This cap is knitted flat on two needles in a series of sections with short-row shaping at the crown. It can be varied by knitting a different number of sections, by working the short-row shaping on more or fewer stitches, by making the straight body section longer or shorter, or by choosing a finer or bulkier yarn.
For those who are familiar with short-row technique, please note that I do not say to "wrap and turn" when you do the short rows. I find that the texture of garter stitch hides any gaps caused by turning the work.
Basic Pattern (shown in turquoise sample):
Cast on 40 stitches in worsted weight yarn on size 7 needles. There will be 10 stitches in the short-row crown of the cap, and 30 stitches for the body.
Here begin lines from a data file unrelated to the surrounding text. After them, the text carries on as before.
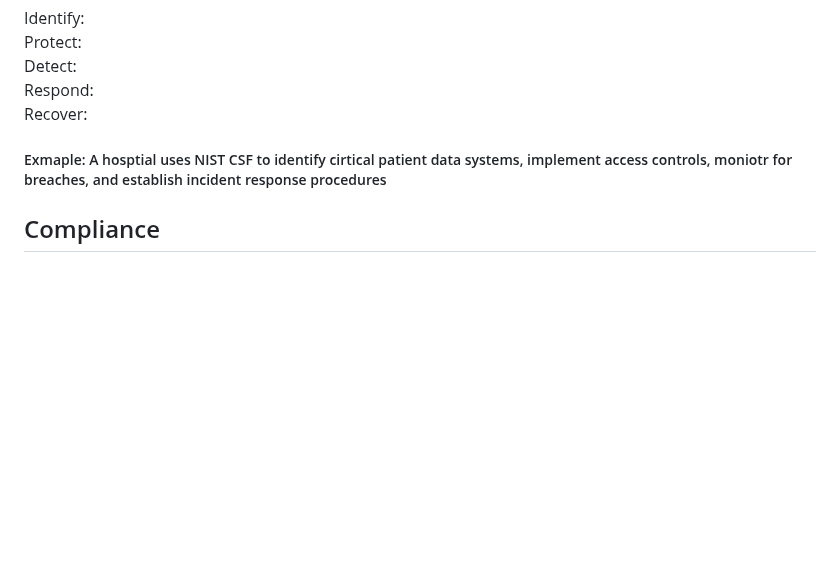
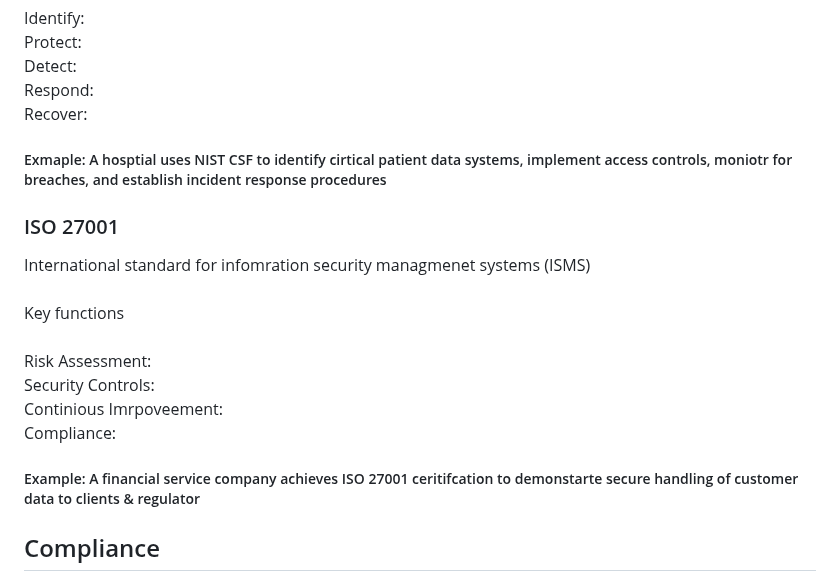
Before and after one commit to Zachc0des/Zachc0des-Portfolio, a Markdown page: Cyber Security.md, the part around the change. Rendered like a GitHub page; blank space fills up the shorter version.

```diff
--- a/Cyber Security.md
+++ b/Cyber Security.md
@@ -68,6 +68,15 @@
         Respond:<br>
         Recover:</p>
       <h5>Exmaple: A hosptial uses NIST CSF to identify cirtical patient data systems, implement access controls, moniotr for breaches, and establish incident response procedures</h5>
+     <h3>ISO 27001 </h3>
+     <p>International standard for infomration security managmenet systems (ISMS)<br><br>
+     Key functions<br><br>
+       Risk Assessment:<br>
+       Security Controls:<br>
+       Continious Imrpoveement:<br>
+       Compliance:
+     </p>
+     <h5> Example: A financial service company achieves ISO 27001 ceritifcation to demonstarte secure handling of customer data to clients & regulator
   <h2> Compliance </h2>
   <h2> Ethical Hacking methodlogies </h2>
 <H1>Tools & Technolgies</H1>
```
Knit 30 sts and turn work, leaving 10 sts on needle. Knit to end of the row (the lower edge of cap).
Knit 31 sts and turn work, leaving 9 sts, and knit to end.
Continue this way, knitting one more stitch each time until you have completed the row with all 40 stitches and knitted back to the lower edge.
This completes one section. Knit 30 stitches and turn, leaving 10 stitches on needle and knit to end of row (lower edge of cap). This is the beginning of the second section.
Continue as before until you have completed seven sections, binding off on the last row, from tip to lower edge. Cut yarn, leaving a long tail. Align the two edges of the cap side by side, and use the tail of yarn to whipstitch the edges smoothly and evenly together. Run the yarn through the purl bumps at the upper edge and pull the hole tightly shut; tie off end.
Short Crown with Brim (shown in green and yellow sample):
This is knitted in Lamb's Pride Bulky at a gauge of 13 stitches per 4 inches. Cast on 18 stitches--8 stitches for the short-row portion and 10 stitches for the body of the cap. Knit 10 stitches, turn, leaving 8 stitches on the needle, and knit to end of row. Continue as above. Knit a total of seven sections and bind off from the point to the lower edge of the cap, but do not cut off the yarn.
Leaving the last stitch of the bindoff on the right needle, turn cap so you can pick up stitches along the lower edge. Knit one stitch in each edge bump of the lower edge. Knit every row, making a garter stitch brim as wide as you like, varying colors as you like. Bind off and cut yarn, leaving a long tail to seam up the cap as above.
Small Hat in Chunky Yarn (shown in purple sample):
Faced with a small amount of chunky yarn, I decided to make a child's cap. I ran out of yarn after finishing only four sections, but that was enough to fit a small child's head. You can see that the small number of sections resulted in a more pointed top than the hats shown above, which have seven sections.
Directions for this one: Chunky Woolease on size 10½ needles, at a gauge of 15 stitches to 4 inches. Work on 30 stitches, with a short-row section of 10 stitches. Work 4 sections. Five would have been better--and would have fit a larger child--but I ran out of yarn.
General Design Principles
Since you knit to the edge and back once for every stitch in the short-row section, each section will be as many garter ridges wide as there are stitches in the short-row part. Once you've knitted one or two sections, you will be able to predict how many sections it will require to reach the head size you want.
The number of sections in the hat determines the shape of the top--eight sections will make a flat top; four sections a very pointed one. Seven seems to be optimal. You can use a different number of stitches in the short-row section if you want to knit more or fewer sections in the whole cap, to produce a different top shape.
The length of the body of the had should be about 6 inches for a small head, or 9 or more for a large head and a turned-up cuff.
Copyright statement: This is an original design by Judy Gibson, 2003. Permission is granted to print and use this pattern for personal noncommercial use, provided this notice is included. No commercial use or publication of this design--in hard copy or electronic form--are permitted without explicit consent from the designer. Contact: email@example.com.
Judy Gibson, Descanso, California.